===== Given entries =====
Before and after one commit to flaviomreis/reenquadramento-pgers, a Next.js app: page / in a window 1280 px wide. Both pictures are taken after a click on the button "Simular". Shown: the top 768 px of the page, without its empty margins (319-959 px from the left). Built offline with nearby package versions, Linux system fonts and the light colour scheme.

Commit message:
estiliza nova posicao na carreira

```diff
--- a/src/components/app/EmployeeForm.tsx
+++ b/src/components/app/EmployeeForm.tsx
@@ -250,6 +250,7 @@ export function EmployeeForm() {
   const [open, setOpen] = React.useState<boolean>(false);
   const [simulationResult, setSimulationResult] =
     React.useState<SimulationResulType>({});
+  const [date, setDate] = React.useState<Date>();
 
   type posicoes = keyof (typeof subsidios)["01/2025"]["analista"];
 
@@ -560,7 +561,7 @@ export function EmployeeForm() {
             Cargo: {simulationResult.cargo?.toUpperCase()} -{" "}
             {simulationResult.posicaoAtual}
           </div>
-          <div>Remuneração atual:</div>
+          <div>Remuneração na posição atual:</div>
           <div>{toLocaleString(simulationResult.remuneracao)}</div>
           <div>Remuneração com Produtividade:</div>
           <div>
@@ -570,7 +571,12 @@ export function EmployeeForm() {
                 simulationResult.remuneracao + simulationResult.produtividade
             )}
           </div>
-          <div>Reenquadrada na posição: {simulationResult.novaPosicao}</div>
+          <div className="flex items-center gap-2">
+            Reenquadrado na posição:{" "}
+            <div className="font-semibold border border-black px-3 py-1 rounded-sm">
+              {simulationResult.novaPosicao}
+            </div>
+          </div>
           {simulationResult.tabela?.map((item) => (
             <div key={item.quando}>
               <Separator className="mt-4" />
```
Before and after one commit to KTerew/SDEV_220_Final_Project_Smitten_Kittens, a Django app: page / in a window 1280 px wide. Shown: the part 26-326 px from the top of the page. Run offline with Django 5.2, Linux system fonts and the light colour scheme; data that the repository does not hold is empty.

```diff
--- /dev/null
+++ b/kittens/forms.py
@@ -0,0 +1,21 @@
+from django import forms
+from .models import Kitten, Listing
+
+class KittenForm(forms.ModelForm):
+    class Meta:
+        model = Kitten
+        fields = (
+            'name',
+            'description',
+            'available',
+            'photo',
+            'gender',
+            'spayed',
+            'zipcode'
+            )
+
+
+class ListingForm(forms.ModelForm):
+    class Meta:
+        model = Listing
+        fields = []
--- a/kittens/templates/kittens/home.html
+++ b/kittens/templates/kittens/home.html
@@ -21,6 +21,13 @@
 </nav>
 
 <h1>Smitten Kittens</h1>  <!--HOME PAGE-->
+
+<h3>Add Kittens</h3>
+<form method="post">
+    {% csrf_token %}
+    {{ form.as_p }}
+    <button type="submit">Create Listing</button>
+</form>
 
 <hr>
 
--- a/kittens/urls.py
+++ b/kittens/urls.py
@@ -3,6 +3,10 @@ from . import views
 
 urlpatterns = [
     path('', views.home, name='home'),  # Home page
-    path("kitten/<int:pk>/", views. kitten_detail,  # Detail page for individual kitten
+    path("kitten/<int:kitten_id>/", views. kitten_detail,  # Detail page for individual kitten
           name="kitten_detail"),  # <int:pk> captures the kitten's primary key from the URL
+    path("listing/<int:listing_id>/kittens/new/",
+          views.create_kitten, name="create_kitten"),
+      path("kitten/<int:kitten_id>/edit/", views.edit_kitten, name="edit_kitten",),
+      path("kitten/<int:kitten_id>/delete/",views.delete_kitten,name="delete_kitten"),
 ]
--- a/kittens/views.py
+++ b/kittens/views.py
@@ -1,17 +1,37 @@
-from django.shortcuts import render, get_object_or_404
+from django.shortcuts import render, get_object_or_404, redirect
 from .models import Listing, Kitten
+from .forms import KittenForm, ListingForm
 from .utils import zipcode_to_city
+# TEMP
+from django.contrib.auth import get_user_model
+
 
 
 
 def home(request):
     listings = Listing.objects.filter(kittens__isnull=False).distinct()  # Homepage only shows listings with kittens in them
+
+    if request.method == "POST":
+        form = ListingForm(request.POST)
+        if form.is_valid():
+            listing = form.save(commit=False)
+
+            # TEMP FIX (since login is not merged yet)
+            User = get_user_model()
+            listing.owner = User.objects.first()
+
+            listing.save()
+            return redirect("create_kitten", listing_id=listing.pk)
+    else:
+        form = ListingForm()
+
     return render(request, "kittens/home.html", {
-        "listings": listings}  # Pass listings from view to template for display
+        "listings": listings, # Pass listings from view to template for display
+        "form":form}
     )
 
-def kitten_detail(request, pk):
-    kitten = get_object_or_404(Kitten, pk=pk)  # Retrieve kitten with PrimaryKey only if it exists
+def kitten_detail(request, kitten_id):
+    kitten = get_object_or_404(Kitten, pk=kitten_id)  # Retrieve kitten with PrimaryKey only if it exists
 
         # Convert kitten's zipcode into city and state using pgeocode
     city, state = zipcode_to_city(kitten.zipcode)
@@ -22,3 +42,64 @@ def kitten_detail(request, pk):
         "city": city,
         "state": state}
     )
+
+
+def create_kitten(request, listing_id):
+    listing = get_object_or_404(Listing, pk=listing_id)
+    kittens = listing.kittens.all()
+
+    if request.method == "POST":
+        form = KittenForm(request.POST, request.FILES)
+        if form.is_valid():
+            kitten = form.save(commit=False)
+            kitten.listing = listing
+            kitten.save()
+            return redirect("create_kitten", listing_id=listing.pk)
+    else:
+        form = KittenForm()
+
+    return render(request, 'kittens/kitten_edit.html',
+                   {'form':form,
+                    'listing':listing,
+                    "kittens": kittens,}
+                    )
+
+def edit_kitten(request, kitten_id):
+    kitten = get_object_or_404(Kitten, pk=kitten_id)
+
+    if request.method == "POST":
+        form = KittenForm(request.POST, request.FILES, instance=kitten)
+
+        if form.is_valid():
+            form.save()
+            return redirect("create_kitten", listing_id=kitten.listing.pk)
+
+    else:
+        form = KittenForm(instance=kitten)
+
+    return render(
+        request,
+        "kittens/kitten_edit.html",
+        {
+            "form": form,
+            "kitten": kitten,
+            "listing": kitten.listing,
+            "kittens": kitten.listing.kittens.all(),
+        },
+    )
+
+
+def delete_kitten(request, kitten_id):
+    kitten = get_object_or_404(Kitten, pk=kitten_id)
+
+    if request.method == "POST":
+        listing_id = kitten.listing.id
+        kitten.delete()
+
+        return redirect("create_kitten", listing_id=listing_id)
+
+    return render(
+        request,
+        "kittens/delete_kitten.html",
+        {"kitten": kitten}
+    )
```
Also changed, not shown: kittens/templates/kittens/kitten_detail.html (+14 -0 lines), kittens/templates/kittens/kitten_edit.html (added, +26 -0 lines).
=====
Exercise requirements: Gather each line from the entries above that includes the word "html".

Reply:
--- a/kittens/templates/kittens/home.html
+++ b/kittens/templates/kittens/home.html
     return render(request, "kittens/home.html", {
+    return render(request, 'kittens/kitten_edit.html',
+        "kittens/kitten_edit.html",
+        "kittens/delete_kitten.html",
Also changed, not shown: kittens/templates/kittens/kitten_detail.html (+14 -0 lines), kittens/templates/kittens/kitten_edit.html (added, +26 -0 lines).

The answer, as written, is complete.